2002-2017 Economic Census

Starting with the 2002 Economic Census the Census Bureau did not publish any printed reports. The resulting data and reports were made available digitally as PDF documents or data tables in American Fact Finder which is replaced by data.census.gov in 2020. This page includes links to resources on the Census Bureau web site for each economic census. 

The following online resources come from the U,S, Census Bureau. Some websites are archived (as indicated) and some are available in PDF format.

2002

The 2002 Economic Census covered nearly all of the U.S. economy in its basic collection of establishment statistics. Also included were several related programs that collected statistics on minority- and women-owned businesses. Censuses of agriculture and governments were conducted at the same time. Results from the census were issued on the Internet and on DVD-ROM during 2004 through 2006. No reports were issued in print.

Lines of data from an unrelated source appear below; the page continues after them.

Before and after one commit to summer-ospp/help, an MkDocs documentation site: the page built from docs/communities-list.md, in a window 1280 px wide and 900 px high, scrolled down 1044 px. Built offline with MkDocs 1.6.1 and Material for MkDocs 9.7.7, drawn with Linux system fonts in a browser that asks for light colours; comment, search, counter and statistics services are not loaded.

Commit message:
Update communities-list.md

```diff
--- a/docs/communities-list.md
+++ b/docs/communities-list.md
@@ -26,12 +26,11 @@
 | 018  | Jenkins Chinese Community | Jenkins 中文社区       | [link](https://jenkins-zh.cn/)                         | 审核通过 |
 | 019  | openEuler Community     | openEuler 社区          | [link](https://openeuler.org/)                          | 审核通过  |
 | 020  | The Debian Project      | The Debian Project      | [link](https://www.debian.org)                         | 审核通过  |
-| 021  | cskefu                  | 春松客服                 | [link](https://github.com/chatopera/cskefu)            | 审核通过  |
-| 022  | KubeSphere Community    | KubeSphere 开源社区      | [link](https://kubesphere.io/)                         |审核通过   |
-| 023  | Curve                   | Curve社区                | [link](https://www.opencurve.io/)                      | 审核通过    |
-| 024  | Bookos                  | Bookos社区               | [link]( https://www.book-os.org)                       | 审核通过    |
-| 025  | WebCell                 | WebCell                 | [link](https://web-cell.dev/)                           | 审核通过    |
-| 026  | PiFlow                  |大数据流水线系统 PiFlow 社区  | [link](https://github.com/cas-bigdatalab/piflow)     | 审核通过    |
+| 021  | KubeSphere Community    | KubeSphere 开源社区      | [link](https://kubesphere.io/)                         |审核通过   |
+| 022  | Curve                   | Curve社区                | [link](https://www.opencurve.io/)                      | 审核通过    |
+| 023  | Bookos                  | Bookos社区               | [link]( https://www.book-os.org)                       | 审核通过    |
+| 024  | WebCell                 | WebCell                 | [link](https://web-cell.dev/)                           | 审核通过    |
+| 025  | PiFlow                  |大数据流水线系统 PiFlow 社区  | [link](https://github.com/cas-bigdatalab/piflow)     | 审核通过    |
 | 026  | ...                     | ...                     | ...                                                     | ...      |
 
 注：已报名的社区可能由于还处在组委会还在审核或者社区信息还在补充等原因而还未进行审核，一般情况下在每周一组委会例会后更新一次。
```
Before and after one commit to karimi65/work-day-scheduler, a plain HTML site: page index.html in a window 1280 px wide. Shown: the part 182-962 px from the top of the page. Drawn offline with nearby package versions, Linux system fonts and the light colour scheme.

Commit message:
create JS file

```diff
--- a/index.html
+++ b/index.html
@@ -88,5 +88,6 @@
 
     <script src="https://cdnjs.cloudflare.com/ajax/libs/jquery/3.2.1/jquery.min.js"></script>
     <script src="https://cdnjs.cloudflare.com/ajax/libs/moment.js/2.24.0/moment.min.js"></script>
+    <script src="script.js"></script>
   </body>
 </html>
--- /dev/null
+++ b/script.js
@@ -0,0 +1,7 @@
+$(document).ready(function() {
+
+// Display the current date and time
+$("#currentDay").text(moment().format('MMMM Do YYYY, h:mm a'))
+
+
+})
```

2007

The 2007 Economic Census used direct data collection and administrative records to compile statistics on approximately 29 million business establishments in industries defined by the 2007 North American Industry Classification System (NAICS). In addition to the general enumeration of businesses, the 2007 census program included surveys of business owners and commodity flows. The Census results were released online only; no print reports were released.

2012

The 2012 Economic Census reflected changes defined in the 2012 North American Industry Classification System (NAICS), including new industries as well as a realignment of a significant number of other industries. Product categories for selected sectors, including wholesale and retail trade, were revised to conform to the North American Product Classification System (NAPCS). Additional company-level aggregated information was published in a new 2012 Enterprise Statistics report.

2017

A new electronic instrument used for the 2017 Economic Census allowed for online reporting for both small and large companies. The introduction of the North American Product Classification System (NAPCS) allowed the 2017 Economic Census to collect more detailed and useful information on products and services than ever before. Other changes, such as modifications to industry categories and industry specific content, have been updated to better reflect the changing economy.--adapted from Economic Census FAQs.